Curious about St. Martin plants and their role in history and culture? Check out Plantilles: Plants of St. Martin, a brand new book all about St. Martin’s plants.
Use the links below to download it for free, or order it online if you’re not on St. Martin. If you are on St. Martin and would like to get a print copy, visit Librarie du Bord de Mer in Marigot, or send a message to [email protected]
If you are a teacher or work with kids, contact us and we will do our best to provide copies for your class or group. If you or your business want to help us provide copies to schools, let us know!
Plantilles: Plants of St. Martin
Plantilles is a book about plants and plant traditions on St. Martin. It tells the stories of native plants and how they survive on the island, farming and bush medicine traditions and the importance of plants in culture. It also includes a guide to local flowers. Buy the book. Download the book! (PDF, 95 pages).
Plantilles: Plantes de Saint-Martin
Saint-Martin est recouverte de plantes, et Plantilles vous donne l’opportunité d’en apprendre plus sur elles!
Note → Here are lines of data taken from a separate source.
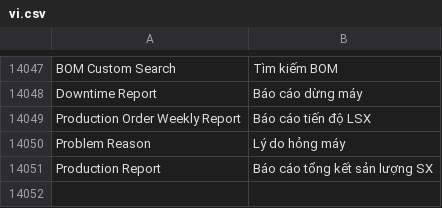
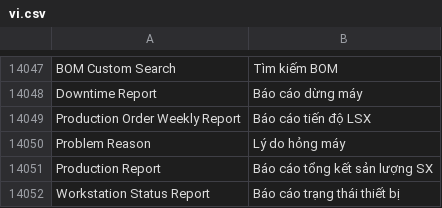
Before and after one commit to ctyFacenet/tahp, a CSV file: tahp/translations/vi.csv, drawn as a sheet; only a part is shown, gaps mark what is left out.

Commit message:
feat(report): Add Workstation Status Report

```diff
--- a/tahp/translations/vi.csv
+++ b/tahp/translations/vi.csv
@@ -14051 +14051,2 @@ Problem Reason, Lý do hỏng máy
 Production Report, Báo cáo tổng kết sản lượng SX
+Workstation Status Report, Báo cáo trạng thái thiết bị
```
Also changed, not shown: 4 other files.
Les plantes indigènes de l’île sont vitales pour toute vie à Saint-Martin, et elles ont des pouvoirs étonnants pour survivre aux sécheresses et aux tempêtes. Les gens dépendent aussi des plantes. Elles sont cultivées pour la nourriture et la médecine. Les traditions végétales de Saint-Martin remontent à des milliers d’années. Ces traditions proviennent de cultures différentes, notamment Amérindiennes et Africaines. Découvrez ces plantes et traditions fascinantes, et apprenez à reconnaître plusieurs des belles plantes que vous voyez chaque jour! Traduit de l’anglais par Jenn Yerkes, Amandine Vaslet et Julie Quéau. Achetez une copie. Download the book! (PDF, 95 pages).
Anyone looking to add some green to their yard or neighborhood can get free plants at Amuseum Naturalis at The Old House in French Quarter. The free plant stand is located just in front of the Amuseum, and is stocked with an assortment of native plants and trees. The plants are provided by the Les Fruits de Mer association.
“Native plants are great for native animals, and after the destruction of Hurricane Irma, we still need to replace plants that were lost,” said Les Fruits de Mer co-founder Mark Yokoyama. “St. Martin is the most densely-populated island in the Caribbean, so there is not a lot of open space. Adding native plants around our homes can help make up for a lack of wild spaces.”
Les Fruits de Mer’s native plants nursery is one of several plant projects at Amuseum Naturalis. Promoting native plants helps local species and hopefully reduces demand for imported plants, which may arrive with unwanted pests. The project is funded by donations and a grant from BirdsCaribbean’s Hurricane Relief Fund. This fund has provided support for birds and nature on islands impacted by the hurricanes of 2017.
Other plant projects at Amuseum Naturalis include a native plant trail, a bush tea and bush medicine garden, and plantings of traditional food crops. Amuseum visitors are invited to learn all about plants and plant use on St. Martin. They are also welcome to share knowledge about plants and how they are used. The association will also give away seedlings of heritage plants used in bush teas.
“Please come by and pick up some free plants,” invited Les Fruits de Mer President Jenn Yerkes. “You can also visit the Amuseum for free while you are there! And please continue to share what you know about local plants and how they are used, so this knowledge can be passed on to future generations.”
Amuseum Naturalis at The Old House is a free museum sharing all that is special about St. Martin. It is open 9am to noon Tuesday to Saturday, and is located at The Old House on the hill above Le Galion beach in French Quarter. The free plant stand is in front of the Amuseum and accessible at all times.